* Work task: The result should be every line of the listing that contains "formal".

* Provided information:
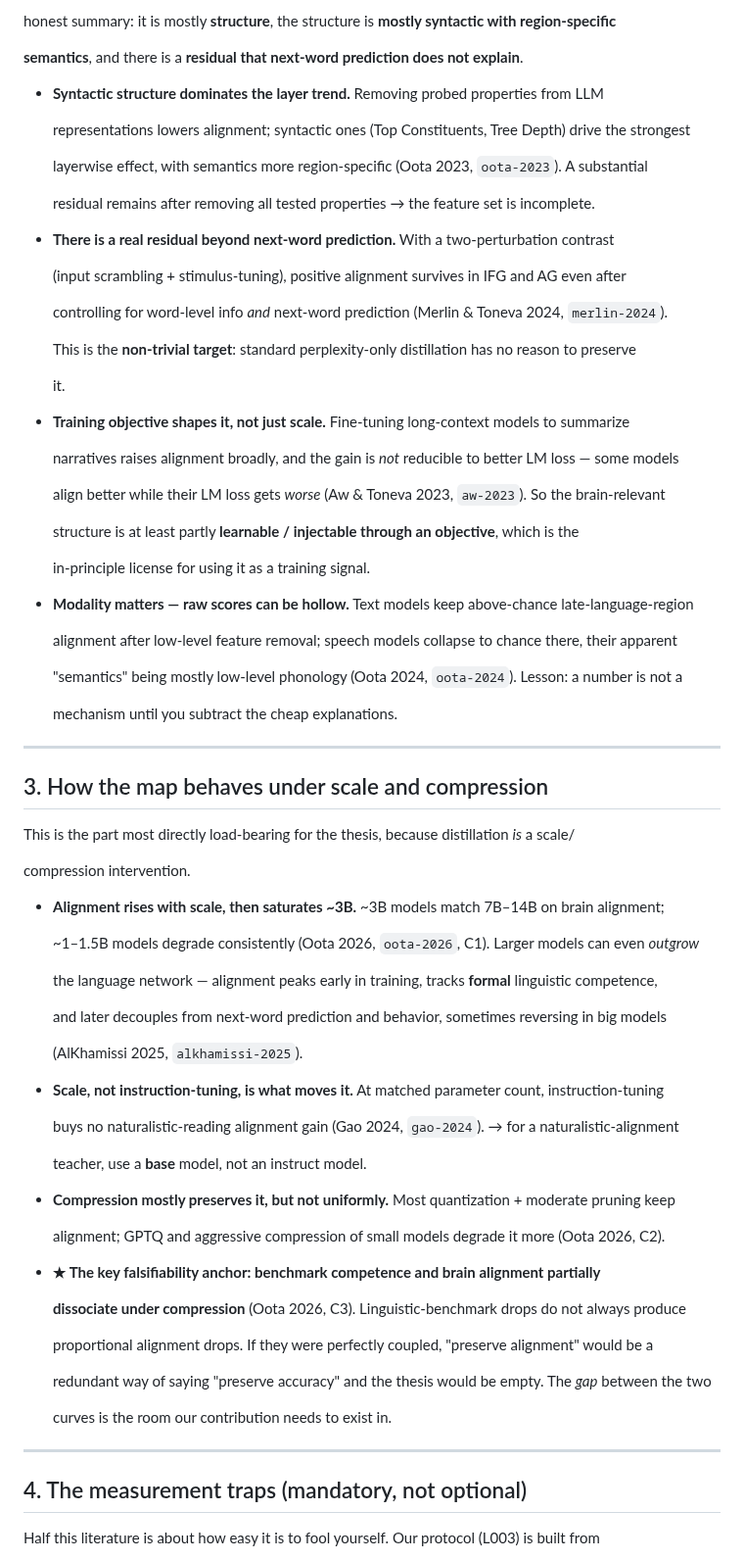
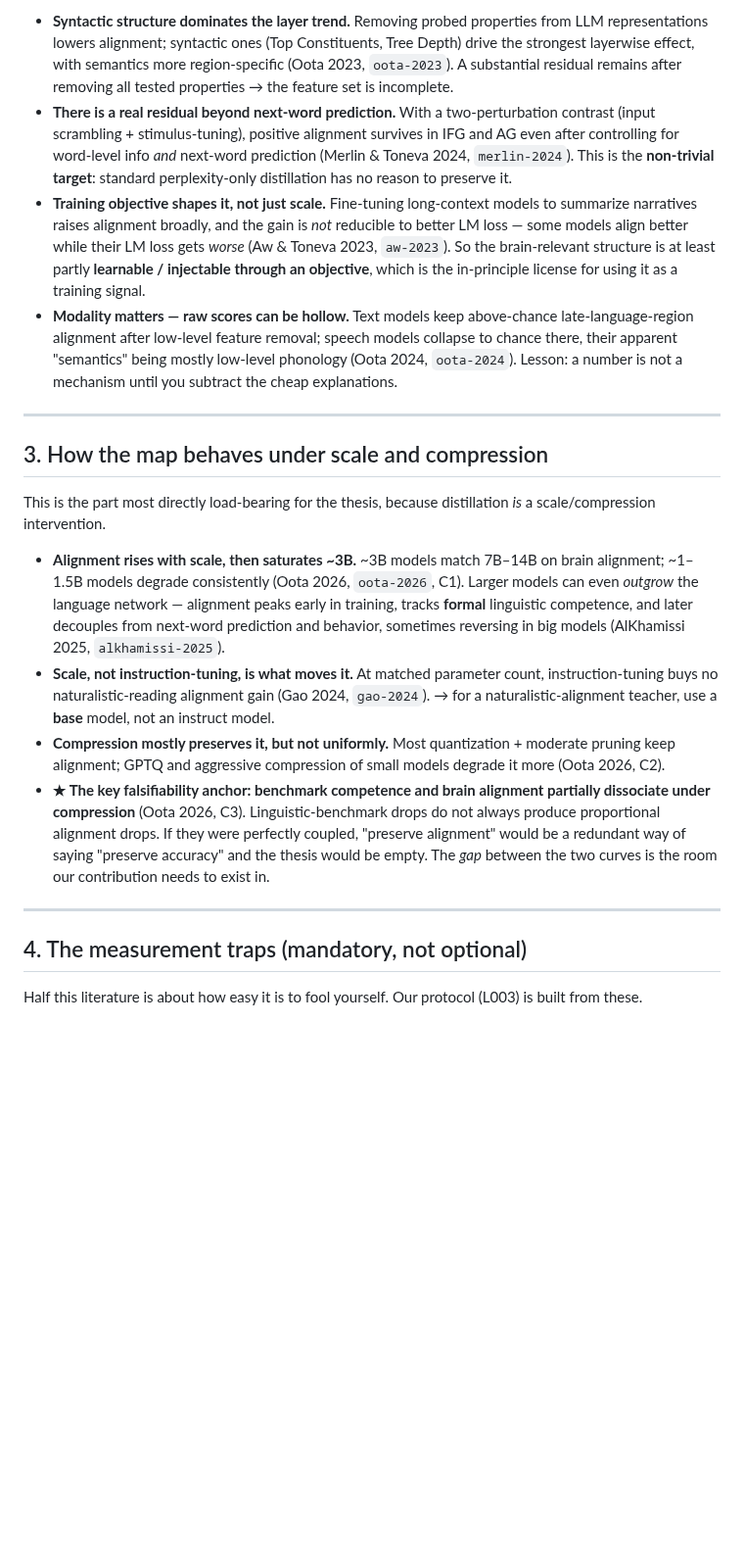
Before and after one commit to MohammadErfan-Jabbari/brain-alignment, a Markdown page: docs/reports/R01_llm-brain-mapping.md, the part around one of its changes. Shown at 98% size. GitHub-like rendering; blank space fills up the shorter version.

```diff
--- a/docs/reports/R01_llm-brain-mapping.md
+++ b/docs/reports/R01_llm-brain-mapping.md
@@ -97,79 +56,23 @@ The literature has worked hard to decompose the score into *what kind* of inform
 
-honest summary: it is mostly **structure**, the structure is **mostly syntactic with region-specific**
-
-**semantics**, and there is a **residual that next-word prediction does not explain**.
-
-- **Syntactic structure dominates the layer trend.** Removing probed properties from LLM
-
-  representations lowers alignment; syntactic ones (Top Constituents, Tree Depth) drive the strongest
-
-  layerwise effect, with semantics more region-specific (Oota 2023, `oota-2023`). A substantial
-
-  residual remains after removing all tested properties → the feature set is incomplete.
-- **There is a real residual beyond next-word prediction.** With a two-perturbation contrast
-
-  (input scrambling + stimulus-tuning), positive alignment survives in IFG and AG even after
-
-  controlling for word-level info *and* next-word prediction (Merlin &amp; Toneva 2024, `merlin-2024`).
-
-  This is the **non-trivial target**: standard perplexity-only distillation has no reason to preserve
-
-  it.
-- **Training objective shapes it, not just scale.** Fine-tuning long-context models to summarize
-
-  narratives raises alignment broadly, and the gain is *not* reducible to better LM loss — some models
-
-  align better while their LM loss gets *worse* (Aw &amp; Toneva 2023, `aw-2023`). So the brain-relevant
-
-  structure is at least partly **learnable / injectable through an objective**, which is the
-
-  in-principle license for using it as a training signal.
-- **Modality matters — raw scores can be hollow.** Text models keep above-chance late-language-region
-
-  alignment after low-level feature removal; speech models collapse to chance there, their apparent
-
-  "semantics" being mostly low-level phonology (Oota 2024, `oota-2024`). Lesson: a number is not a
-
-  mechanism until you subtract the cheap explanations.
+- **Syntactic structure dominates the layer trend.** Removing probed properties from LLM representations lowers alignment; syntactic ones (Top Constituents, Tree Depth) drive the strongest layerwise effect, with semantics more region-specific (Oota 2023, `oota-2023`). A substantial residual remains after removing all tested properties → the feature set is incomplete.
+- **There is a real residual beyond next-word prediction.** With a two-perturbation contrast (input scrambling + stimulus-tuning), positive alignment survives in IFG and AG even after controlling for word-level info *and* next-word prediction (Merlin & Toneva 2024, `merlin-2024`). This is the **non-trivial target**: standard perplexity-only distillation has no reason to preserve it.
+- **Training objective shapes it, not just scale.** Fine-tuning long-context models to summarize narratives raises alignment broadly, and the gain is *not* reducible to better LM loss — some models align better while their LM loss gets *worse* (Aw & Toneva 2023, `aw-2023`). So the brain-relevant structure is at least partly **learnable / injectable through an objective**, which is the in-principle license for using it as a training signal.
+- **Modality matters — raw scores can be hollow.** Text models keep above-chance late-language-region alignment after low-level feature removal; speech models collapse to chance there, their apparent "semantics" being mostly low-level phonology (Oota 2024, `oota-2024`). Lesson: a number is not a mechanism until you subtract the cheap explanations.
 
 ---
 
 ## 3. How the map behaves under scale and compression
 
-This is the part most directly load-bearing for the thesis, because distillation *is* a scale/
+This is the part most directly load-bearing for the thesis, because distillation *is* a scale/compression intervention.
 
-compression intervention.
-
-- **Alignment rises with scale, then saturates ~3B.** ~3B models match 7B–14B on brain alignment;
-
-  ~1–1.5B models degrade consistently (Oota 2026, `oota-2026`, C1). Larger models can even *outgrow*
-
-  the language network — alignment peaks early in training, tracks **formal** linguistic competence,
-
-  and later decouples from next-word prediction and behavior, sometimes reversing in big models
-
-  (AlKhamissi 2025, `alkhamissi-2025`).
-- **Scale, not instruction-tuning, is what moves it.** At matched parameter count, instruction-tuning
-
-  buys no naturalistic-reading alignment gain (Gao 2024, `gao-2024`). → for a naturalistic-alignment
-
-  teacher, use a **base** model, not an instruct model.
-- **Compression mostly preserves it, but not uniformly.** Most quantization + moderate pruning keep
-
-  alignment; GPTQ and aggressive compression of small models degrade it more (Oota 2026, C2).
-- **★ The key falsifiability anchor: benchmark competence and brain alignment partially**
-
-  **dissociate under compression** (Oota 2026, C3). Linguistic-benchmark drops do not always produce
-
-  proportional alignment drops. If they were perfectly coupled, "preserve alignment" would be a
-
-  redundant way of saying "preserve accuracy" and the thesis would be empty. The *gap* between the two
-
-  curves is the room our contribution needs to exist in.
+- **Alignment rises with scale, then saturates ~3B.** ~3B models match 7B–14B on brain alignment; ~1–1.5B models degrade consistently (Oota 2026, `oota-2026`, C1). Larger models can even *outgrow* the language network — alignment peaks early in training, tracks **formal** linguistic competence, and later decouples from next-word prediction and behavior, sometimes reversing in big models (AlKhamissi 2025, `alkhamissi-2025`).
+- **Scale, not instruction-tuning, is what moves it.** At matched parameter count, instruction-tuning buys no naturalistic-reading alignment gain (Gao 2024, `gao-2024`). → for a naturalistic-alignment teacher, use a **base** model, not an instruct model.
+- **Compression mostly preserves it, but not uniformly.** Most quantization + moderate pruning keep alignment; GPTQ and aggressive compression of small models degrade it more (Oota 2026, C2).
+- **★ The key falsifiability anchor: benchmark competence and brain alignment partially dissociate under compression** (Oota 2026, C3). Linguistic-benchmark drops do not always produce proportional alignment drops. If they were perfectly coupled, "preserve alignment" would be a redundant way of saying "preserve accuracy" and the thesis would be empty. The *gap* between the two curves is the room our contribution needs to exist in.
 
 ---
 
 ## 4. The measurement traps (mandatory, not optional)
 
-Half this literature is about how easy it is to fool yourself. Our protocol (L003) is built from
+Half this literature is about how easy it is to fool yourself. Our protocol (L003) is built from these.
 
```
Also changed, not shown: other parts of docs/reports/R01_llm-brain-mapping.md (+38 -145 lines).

==

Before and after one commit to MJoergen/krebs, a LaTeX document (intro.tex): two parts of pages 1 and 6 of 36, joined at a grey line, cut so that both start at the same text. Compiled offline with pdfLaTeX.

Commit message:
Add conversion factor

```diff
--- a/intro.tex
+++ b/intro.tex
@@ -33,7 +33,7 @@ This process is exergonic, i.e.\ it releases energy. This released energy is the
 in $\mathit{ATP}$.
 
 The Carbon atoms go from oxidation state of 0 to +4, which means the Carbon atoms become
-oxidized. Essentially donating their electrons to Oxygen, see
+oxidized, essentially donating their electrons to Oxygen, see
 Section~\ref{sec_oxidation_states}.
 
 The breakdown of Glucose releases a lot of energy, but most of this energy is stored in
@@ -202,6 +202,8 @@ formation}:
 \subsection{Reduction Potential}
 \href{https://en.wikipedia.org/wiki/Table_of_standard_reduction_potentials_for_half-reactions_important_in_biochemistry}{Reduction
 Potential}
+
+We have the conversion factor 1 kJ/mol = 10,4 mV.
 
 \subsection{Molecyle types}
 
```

* * *

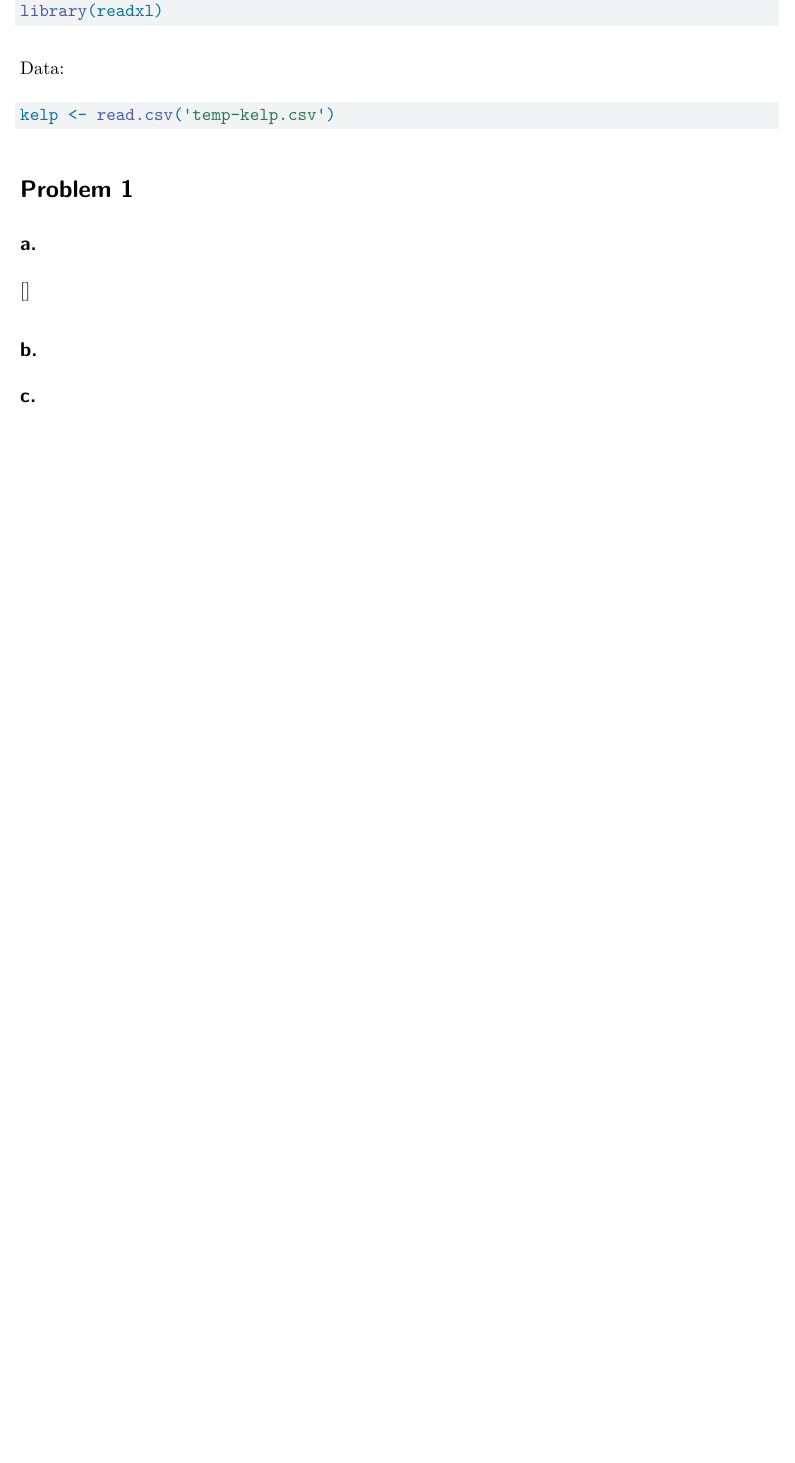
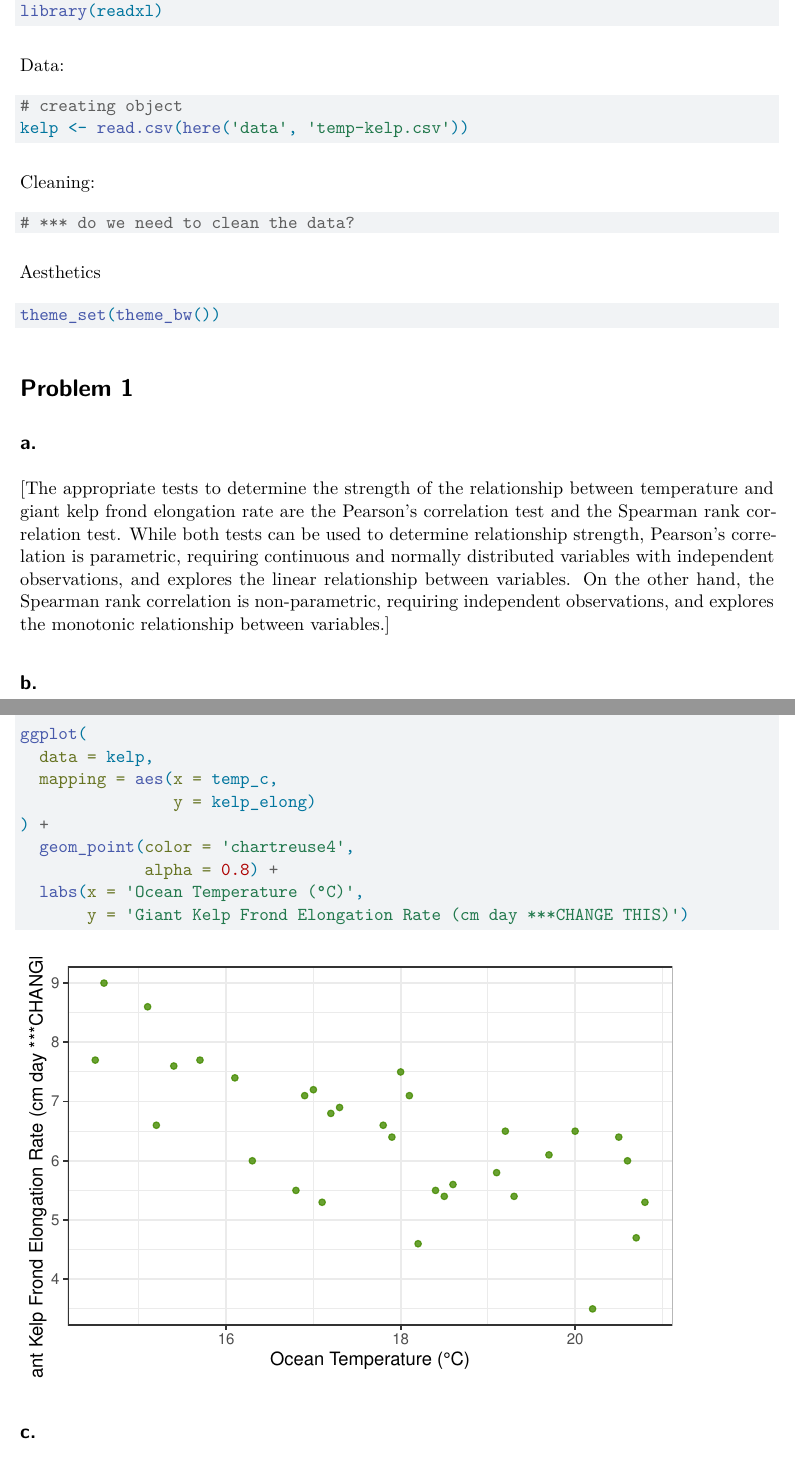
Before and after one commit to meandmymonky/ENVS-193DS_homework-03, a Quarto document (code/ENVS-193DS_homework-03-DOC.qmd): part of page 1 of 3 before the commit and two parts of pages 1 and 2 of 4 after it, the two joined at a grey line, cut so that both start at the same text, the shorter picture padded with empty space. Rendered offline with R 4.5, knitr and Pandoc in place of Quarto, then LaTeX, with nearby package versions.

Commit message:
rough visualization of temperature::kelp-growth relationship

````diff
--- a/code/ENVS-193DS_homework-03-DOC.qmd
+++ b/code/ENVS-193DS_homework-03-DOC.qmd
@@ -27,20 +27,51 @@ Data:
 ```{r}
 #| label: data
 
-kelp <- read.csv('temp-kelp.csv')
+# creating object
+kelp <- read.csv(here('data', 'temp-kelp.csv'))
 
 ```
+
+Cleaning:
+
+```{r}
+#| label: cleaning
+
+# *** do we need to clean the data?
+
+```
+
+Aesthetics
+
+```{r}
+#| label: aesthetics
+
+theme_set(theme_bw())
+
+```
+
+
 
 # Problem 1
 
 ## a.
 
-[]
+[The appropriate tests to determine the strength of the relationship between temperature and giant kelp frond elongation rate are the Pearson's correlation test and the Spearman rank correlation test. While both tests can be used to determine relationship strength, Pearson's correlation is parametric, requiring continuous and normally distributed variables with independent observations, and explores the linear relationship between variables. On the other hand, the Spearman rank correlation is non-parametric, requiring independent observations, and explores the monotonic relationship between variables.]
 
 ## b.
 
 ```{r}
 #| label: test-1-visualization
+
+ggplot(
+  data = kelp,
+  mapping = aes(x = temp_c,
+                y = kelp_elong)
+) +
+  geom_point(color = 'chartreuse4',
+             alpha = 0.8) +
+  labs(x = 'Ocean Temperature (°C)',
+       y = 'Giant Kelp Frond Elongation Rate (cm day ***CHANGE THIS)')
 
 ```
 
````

* The answer:
-  the language network — alignment peaks early in training, tracks **formal** linguistic competence,
+- **Alignment rises with scale, then saturates ~3B.** ~3B models match 7B–14B on brain alignment; ~1–1.5B models degrade consistently (Oota 2026, `oota-2026`, C1). Larger models can even *outgrow* the language network — alignment peaks early in training, tracks **formal** linguistic competence, and later decouples from next-word prediction and behavior, sometimes reversing in big models (AlKhamissi 2025, `alkhamissi-2025`).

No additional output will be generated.